A Funny Old Week
It’s been a funny old week. The first thing that happened was an indecipherable item on my To Do list. I’m an inveterate list-maker because experience has shown me that I need order in my life. I accept that there are people for whom chaos is a seed bed of creativity, but I work a lot better if I know what I’m doing come 9 am on Monday.
That said, my lists can be a bit random. Stuff jotted down as I think of it and distilled later into various sub-lists. Thus, Worcestershire Sauce may appear alongside ‘flu shot, Norwich train times, telangiectasia (check sp.) and Mr Muscle. All perfectly clear. But last Monday morning there was an item that baffled me. Frieda Rootboost. What the?
An idea for the name of a character, perhaps? No, definitely not. I spend a lot of time (too much time, arguably) choosing names for my characters, even minor ones, but Frieda Rootboost would never have made it past first base. The mystery plagued me all day, then solved itself as I was drifting off to sleep.
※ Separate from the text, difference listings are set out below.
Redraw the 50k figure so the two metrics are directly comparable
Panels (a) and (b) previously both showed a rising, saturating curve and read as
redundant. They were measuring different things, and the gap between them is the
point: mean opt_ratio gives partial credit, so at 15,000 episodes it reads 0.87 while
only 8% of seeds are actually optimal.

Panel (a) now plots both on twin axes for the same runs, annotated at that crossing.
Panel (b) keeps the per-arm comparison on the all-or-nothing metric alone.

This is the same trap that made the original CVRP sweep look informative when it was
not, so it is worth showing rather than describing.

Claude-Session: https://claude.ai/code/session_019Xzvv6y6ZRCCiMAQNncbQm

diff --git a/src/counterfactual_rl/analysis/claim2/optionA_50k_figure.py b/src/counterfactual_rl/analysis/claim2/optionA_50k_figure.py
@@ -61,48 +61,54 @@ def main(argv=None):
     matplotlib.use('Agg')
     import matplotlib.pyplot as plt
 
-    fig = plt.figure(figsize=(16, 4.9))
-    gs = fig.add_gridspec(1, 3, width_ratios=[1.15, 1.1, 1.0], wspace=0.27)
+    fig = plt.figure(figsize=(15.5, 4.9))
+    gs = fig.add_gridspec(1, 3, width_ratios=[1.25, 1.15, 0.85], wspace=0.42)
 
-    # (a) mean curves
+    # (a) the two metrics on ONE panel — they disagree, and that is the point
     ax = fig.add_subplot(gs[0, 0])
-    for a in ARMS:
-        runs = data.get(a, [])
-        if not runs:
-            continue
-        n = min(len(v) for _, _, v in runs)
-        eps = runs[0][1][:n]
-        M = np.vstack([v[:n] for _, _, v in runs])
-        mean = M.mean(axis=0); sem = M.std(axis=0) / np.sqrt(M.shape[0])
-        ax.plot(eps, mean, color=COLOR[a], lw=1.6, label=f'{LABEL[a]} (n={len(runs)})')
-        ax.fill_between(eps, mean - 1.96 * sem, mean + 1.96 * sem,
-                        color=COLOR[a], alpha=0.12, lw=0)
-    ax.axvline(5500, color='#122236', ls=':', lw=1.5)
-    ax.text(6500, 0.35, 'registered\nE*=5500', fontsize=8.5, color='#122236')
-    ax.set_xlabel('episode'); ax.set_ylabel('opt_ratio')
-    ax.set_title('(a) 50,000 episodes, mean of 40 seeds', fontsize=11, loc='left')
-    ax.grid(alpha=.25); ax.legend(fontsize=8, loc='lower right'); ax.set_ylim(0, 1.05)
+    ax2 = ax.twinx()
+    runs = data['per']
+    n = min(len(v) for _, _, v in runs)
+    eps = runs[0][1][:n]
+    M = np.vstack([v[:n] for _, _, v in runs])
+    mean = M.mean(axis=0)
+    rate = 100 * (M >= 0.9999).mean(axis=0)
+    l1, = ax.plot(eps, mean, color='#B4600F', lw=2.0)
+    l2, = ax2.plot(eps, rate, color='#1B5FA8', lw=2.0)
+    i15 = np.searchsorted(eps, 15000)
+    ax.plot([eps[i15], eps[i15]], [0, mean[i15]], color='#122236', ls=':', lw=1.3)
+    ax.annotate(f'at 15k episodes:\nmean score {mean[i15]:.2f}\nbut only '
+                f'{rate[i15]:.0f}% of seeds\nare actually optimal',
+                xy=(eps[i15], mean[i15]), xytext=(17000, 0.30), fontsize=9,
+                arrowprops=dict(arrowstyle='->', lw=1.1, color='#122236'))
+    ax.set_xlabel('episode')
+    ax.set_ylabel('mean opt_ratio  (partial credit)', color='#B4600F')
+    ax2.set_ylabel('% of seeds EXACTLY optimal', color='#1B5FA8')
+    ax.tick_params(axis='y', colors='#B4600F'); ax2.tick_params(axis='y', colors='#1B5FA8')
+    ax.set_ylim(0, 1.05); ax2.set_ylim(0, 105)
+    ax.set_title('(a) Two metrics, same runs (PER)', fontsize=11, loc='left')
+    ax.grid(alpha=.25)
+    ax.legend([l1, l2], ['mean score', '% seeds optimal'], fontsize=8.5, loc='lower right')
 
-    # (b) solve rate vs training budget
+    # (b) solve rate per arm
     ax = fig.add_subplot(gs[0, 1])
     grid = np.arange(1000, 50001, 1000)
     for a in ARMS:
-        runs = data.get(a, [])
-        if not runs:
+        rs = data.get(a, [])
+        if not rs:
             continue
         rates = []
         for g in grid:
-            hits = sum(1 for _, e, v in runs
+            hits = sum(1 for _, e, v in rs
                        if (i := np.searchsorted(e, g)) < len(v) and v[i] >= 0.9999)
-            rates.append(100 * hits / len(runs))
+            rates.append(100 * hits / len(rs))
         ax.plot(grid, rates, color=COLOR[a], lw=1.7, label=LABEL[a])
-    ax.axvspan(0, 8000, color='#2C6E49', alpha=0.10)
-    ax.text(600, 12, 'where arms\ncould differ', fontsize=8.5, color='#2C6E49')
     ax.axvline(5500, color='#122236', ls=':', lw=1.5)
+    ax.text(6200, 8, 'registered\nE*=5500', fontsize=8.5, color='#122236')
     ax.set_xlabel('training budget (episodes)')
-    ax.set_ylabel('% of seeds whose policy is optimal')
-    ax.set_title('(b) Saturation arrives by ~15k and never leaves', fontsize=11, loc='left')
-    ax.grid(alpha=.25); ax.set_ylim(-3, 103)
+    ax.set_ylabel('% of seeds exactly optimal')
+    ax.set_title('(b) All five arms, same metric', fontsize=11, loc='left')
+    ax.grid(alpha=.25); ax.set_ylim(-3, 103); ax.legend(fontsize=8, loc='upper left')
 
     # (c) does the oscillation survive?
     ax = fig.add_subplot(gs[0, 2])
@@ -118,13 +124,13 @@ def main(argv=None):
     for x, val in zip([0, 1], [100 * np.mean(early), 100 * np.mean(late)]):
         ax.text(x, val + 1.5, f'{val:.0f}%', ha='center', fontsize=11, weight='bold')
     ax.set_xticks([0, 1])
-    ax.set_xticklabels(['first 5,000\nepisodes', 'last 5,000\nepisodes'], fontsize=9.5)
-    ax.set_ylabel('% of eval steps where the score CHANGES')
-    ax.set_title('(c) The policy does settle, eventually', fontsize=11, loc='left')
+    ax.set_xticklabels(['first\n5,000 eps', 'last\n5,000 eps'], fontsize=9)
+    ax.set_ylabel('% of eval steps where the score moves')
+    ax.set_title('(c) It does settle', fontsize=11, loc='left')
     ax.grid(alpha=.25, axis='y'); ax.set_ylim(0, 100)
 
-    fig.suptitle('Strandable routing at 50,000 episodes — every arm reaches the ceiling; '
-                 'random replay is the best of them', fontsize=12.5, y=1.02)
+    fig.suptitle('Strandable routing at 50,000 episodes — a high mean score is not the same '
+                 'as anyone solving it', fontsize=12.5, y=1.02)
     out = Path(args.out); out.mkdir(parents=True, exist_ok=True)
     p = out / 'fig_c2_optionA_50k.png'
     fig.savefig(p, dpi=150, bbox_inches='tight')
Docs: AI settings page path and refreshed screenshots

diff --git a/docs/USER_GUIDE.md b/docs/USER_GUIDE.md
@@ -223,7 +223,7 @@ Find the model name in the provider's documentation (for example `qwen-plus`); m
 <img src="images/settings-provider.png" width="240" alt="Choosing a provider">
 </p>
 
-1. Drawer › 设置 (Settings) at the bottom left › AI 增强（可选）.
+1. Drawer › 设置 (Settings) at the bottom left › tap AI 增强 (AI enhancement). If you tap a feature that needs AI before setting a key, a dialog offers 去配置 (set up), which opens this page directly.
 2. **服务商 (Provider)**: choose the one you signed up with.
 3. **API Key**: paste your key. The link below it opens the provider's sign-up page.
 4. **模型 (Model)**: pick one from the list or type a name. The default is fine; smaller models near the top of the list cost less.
It was the abbreviated name of a hair product, the only thing that saves me from autumnal hat hair: John Frieda Rootbooster. Such a relief.
The following day, as I was travelling into Dublin to buy my chronically hypothermic husband some new thermals, I overheard the following conversation. I swear. I scribbled it in the margins of my Spectator so as not to forget it.
First Lady: Had she been ill long?
Second Lady: Not at all. In fact she was supposed to go to the hairdresser’s that afternoon. But then…
First Lady: Did you go to the funeral?
Second Lady: No, just the viewing. She looked very nice. Of course she’d have looked a lot better if she’d made it to the hairdresser’s.
Straight out of the Cissie & Ada playbook. And people wonder why I prefer public transport.
I absolutely adore Laurie Graham books, Ive read them all, but I didn’t know about Dr Dan until a friend mentioned that she had it, I always look at the book pages in the paper and magazines, so I would have been so upset to have missed it. I ordered it straight away, and have just finished it, loved it, made me laugh out loud, and I have had a very sad year, so it was just what I needed. I am just going to start reading all the books again, I love them so much. Thankyou Pauline Beaumont
No, thank YOU, Pauline. Laurie
I love overheard conversations. I hope you will forgive me if l give a couple of examples from my collection.
1. In Hannington’s, a department store in Brighton, sadly no longer existent but missed by many:
(I have to explain first that in the local hospital the waiting room for those with venereal diseases was in the main waiting area, but screened off by a curtain.)
An indignant old lady speaks: “So when I got to the waiting room there was nowhere to sit, so the nurse opened the curtain and said I could sit there. And there all these young people were, bold as brass. I said ‘I’m not sitting there with them; I’ve got rheumatoid arthritis!’ ”
And the following shows we should not judge a sausage by its skin:
In Lidl, I passed a group of men engaged in earnest discussion. They had piercings, many tattoos and the sort of haircuts one would give a wide berth to. As I went by I heard one say “No, you can’t say that, it’s an oxymoron, a contradiction in terms.”